* Problem to solve
Repeat the data in full. Every line must match.

* Raw data
=== Begin Enclosure ===
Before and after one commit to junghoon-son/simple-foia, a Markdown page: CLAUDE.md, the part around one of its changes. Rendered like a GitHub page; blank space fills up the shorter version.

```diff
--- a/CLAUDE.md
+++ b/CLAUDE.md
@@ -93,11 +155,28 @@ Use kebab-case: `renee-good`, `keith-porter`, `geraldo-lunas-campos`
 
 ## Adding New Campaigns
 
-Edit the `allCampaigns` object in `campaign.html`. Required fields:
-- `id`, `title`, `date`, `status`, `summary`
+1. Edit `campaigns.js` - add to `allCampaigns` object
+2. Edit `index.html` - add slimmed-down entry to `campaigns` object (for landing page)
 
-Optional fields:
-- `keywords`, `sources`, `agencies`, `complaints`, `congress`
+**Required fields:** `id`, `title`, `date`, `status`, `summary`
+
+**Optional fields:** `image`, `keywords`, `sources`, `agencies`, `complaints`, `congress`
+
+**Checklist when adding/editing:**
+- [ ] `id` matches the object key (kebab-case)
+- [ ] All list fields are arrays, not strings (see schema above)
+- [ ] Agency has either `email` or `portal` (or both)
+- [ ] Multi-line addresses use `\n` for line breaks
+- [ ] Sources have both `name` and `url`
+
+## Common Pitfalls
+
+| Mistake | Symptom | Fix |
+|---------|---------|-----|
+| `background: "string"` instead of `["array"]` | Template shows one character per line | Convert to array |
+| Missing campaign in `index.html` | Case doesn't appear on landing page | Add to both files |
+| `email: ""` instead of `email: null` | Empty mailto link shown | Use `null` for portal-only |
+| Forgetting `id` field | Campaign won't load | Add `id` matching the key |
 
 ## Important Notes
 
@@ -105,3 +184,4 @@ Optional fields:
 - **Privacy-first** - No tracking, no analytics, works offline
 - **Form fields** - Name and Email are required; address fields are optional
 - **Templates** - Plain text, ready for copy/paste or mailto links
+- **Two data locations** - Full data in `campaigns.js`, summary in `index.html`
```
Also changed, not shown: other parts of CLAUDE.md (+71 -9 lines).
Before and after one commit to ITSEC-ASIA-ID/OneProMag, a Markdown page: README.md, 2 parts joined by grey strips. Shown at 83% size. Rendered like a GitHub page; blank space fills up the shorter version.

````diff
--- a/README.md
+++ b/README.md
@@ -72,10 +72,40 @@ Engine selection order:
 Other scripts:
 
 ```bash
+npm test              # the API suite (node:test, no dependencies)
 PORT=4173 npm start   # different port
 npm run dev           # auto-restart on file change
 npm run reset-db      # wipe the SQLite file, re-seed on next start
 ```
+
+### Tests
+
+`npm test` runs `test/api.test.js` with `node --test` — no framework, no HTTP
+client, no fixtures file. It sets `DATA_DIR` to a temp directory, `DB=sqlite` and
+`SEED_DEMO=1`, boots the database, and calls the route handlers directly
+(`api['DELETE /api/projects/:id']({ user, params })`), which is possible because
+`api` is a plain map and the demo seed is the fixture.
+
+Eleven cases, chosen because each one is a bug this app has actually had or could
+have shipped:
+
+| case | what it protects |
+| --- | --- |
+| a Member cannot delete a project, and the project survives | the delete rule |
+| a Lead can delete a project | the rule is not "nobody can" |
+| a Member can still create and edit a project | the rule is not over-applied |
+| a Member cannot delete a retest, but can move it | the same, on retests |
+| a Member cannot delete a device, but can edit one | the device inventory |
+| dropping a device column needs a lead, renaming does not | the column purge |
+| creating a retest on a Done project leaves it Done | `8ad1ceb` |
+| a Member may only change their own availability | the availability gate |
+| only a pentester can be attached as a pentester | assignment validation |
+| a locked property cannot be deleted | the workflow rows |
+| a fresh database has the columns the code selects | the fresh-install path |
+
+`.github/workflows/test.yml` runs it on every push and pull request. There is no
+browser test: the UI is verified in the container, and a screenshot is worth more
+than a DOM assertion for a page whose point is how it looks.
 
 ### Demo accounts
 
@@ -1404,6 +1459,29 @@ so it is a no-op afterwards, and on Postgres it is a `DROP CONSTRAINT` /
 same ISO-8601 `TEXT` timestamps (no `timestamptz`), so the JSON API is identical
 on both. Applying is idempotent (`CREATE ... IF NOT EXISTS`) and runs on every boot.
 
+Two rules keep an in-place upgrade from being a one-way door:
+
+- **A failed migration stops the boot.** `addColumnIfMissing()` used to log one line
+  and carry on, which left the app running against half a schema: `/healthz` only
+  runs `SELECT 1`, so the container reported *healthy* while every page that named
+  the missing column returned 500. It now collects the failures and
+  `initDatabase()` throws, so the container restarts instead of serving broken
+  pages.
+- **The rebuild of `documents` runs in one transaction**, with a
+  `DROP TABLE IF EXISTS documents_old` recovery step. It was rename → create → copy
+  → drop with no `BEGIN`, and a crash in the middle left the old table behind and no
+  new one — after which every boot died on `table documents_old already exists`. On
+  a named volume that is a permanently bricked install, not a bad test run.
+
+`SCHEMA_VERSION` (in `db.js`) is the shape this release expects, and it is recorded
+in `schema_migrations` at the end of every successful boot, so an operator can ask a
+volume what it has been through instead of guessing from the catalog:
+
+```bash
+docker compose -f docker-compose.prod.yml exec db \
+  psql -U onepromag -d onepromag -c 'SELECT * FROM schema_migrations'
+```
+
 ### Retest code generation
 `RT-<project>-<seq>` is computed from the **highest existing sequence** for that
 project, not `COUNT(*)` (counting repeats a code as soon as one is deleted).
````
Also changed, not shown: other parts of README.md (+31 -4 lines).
=== End Enclosure ===
* Written answer
Before and after one commit to junghoon-son/simple-foia, a Markdown page: CLAUDE.md, the part around one of its changes. Rendered like a GitHub page; blank space fills up the shorter version.

```diff
--- a/CLAUDE.md
+++ b/CLAUDE.md
@@ -93,11 +155,28 @@ Use kebab-case: `renee-good`, `keith-porter`, `geraldo-lunas-campos`
 
 ## Adding New Campaigns
 
-Edit the `allCampaigns` object in `campaign.html`. Required fields:
-- `id`, `title`, `date`, `status`, `summary`
+1. Edit `campaigns.js` - add to `allCampaigns` object
+2. Edit `index.html` - add slimmed-down entry to `campaigns` object (for landing page)
 
-Optional fields:
-- `keywords`, `sources`, `agencies`, `complaints`, `congress`
+**Required fields:** `id`, `title`, `date`, `status`, `summary`
+
+**Optional fields:** `image`, `keywords`, `sources`, `agencies`, `complaints`, `congress`
+
+**Checklist when adding/editing:**
+- [ ] `id` matches the object key (kebab-case)
+- [ ] All list fields are arrays, not strings (see schema above)
+- [ ] Agency has either `email` or `portal` (or both)
+- [ ] Multi-line addresses use `\n` for line breaks
+- [ ] Sources have both `name` and `url`
+
+## Common Pitfalls
+
+| Mistake | Symptom | Fix |
+|---------|---------|-----|
+| `background: "string"` instead of `["array"]` | Template shows one character per line | Convert to array |
+| Missing campaign in `index.html` | Case doesn't appear on landing page | Add to both files |
+| `email: ""` instead of `email: null` | Empty mailto link shown | Use `null` for portal-only |
+| Forgetting `id` field | Campaign won't load | Add `id` matching the key |
 
 ## Important Notes
 
@@ -105,3 +184,4 @@ Optional fields:
 - **Privacy-first** - No tracking, no analytics, works offline
 - **Form fields** - Name and Email are required; address fields are optional
 - **Templates** - Plain text, ready for copy/paste or mailto links
+- **Two data locations** - Full data in `campaigns.js`, summary in `index.html`
```
Also changed, not shown: other parts of CLAUDE.md (+71 -9 lines).
Before and after one commit to ITSEC-ASIA-ID/OneProMag, a Markdown page: README.md, 2 parts joined by grey strips. Shown at 83% size. Rendered like a GitHub page; blank space fills up the shorter version.

````diff
--- a/README.md
+++ b/README.md
@@ -72,10 +72,40 @@ Engine selection order:
 Other scripts:
 
 ```bash
+npm test              # the API suite (node:test, no dependencies)
 PORT=4173 npm start   # different port
 npm run dev           # auto-restart on file change
 npm run reset-db      # wipe the SQLite file, re-seed on next start
 ```
+
+### Tests
+
+`npm test` runs `test/api.test.js` with `node --test` — no framework, no HTTP
+client, no fixtures file. It sets `DATA_DIR` to a temp directory, `DB=sqlite` and
+`SEED_DEMO=1`, boots the database, and calls the route handlers directly
+(`api['DELETE /api/projects/:id']({ user, params })`), which is possible because
+`api` is a plain map and the demo seed is the fixture.
+
+Eleven cases, chosen because each one is a bug this app has actually had or could
+have shipped:
+
+| case | what it protects |
+| --- | --- |
+| a Member cannot delete a project, and the project survives | the delete rule |
+| a Lead can delete a project | the rule is not "nobody can" |
+| a Member can still create and edit a project | the rule is not over-applied |
+| a Member cannot delete a retest, but can move it | the same, on retests |
+| a Member cannot delete a device, but can edit one | the device inventory |
+| dropping a device column needs a lead, renaming does not | the column purge |
+| creating a retest on a Done project leaves it Done | `8ad1ceb` |
+| a Member may only change their own availability | the availability gate |
+| only a pentester can be attached as a pentester | assignment validation |
+| a locked property cannot be deleted | the workflow rows |
+| a fresh database has the columns the code selects | the fresh-install path |
+
+`.github/workflows/test.yml` runs it on every push and pull request. There is no
+browser test: the UI is verified in the container, and a screenshot is worth more
+than a DOM assertion for a page whose point is how it looks.
 
 ### Demo accounts
 
@@ -1404,6 +1459,29 @@ so it is a no-op afterwards, and on Postgres it is a `DROP CONSTRAINT` /
 same ISO-8601 `TEXT` timestamps (no `timestamptz`), so the JSON API is identical
 on both. Applying is idempotent (`CREATE ... IF NOT EXISTS`) and runs on every boot.
 
+Two rules keep an in-place upgrade from being a one-way door:
+
+- **A failed migration stops the boot.** `addColumnIfMissing()` used to log one line
+  and carry on, which left the app running against half a schema: `/healthz` only
+  runs `SELECT 1`, so the container reported *healthy* while every page that named
+  the missing column returned 500. It now collects the failures and
+  `initDatabase()` throws, so the container restarts instead of serving broken
+  pages.
+- **The rebuild of `documents` runs in one transaction**, with a
+  `DROP TABLE IF EXISTS documents_old` recovery step. It was rename → create → copy
+  → drop with no `BEGIN`, and a crash in the middle left the old table behind and no
+  new one — after which every boot died on `table documents_old already exists`. On
+  a named volume that is a permanently bricked install, not a bad test run.
+
+`SCHEMA_VERSION` (in `db.js`) is the shape this release expects, and it is recorded
+in `schema_migrations` at the end of every successful boot, so an operator can ask a
+volume what it has been through instead of guessing from the catalog:
+
+```bash
+docker compose -f docker-compose.prod.yml exec db \
+  psql -U onepromag -d onepromag -c 'SELECT * FROM schema_migrations'
+```
+
 ### Retest code generation
 `RT-<project>-<seq>` is computed from the **highest existing sequence** for that
 project, not `COUNT(*)` (counting repeats a code as soon as one is deleted).
````
Also changed, not shown: other parts of README.md (+31 -4 lines).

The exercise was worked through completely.